Harvard Law grad, 22, heads to College Station for Ph.D.
June 6, 2013
Kyrie O'Connor, Houston Chronicle
This is for students and for all the parents who think their little snowflakes are the brightest things ever: I'm about to ruin your day.
Meet Cortlan Wickliff. Last week, he became one of only two African-American men to graduate from Harvard Law School at the age of 22. Good enough? Not for Cortlan. Later this year, he's headed to Texas A&M to start on his doctorate in engineering.
Cortlan has always moved faster than those around him. In third grade (He notes, "I was 7. I'd already skipped a grade.") he did a report on Dr. Martin Luther King Jr. and learned that King earned a Ph.D. when he was 26. He decided he wanted to do the same, and that he wanted both an engineering and a law degree.
And here's where the parents come in. "My mom could have told me that was impossible, but she said 'OK, let's do the research on what it takes to do that,' " he says "Every time I had a hard time in school, she reminded me of my goal."
Cortlan, who is the youngest of three boys, lost his father when he was 10, but he strongly remembers his support. "My dad used to call me 'doctor' all the time."
The family has lived all over Texas but counts Liberty as where they're from.
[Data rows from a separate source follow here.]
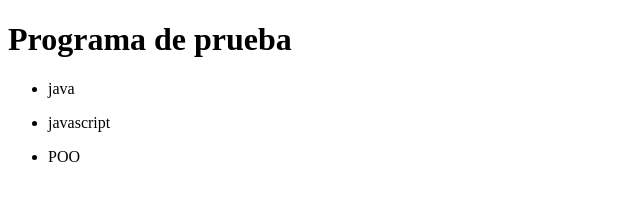
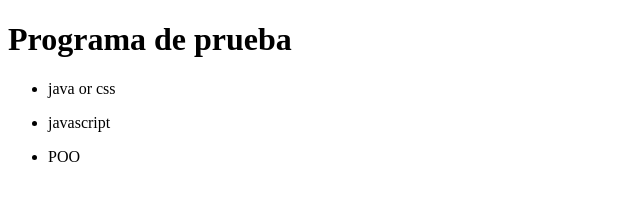
Before and after one commit to LR16032/alura-git, a plain HTML site: page index.html in a window 1280 px wide. Shown: the full height of the page, 0-640 px from the left. Drawn offline with Linux system fonts and the light colour scheme.

Commit message:
modificacion 2

```diff
--- a/index.html
+++ b/index.html
@@ -10,7 +10,7 @@
     <h1>Programa de prueba</h1>
     <ul>
         <li>
-           <p>java</p>
+           <p>java or css</p>
         </li>
         <li>
            <p>javascript</p>
```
His mother, Tanya Dugat-Wickliff, earned her doctorate from A&M eight years ago in the same program her son is entering.
Right after Cortlan turned 15, he entered the University of North Texas. "Most moms would not be OK with a son moving three-and-a-half hours from home by himself," he says. "My mom had the option of saying no."
Later, he transferred to Rice University, graduating at 19 with a degree in bioengineering.
Cortlan hastens to explain that he doesn't have his nose in books all the time. He loves movies and has seen more than 2,000. This summer, he's enjoyed "Fast & Furious 6" and "Iron Man 3" most. And he welcomes the chance to trounce you in dominos. Also, sleep. "Sleep is one of my favorite pastimes," says Cortlan, like every student ever.
After being hospitalized at 10 with an infection, Cortlan developed an interest in medical devices that carries on to this day. Eventually, he'd like to run a medical-device company. He's especially interested in developing cheap, portable equipment that can improve medical care in rural areas.
Becoming a doctor was out. "I realized really quickly that I was not a fan of blood and gore," he says.
Cortlan believes his law degree will help him run a company. He did his research, of course. "There are not as many engineers in boardrooms, but more law and business degrees," he reasons.
Besides, he always liked the law. "My mom used to be concerned because I'd read the whole student handbook before I'd sign it."
Another value instilled by his parents is that of giving back to the community. "We were taught to leave the world better than we found it," Cortlan says.
In the end, he places all the credit on his parents. "Sometimes you just need one or two people to believe your goal is possible."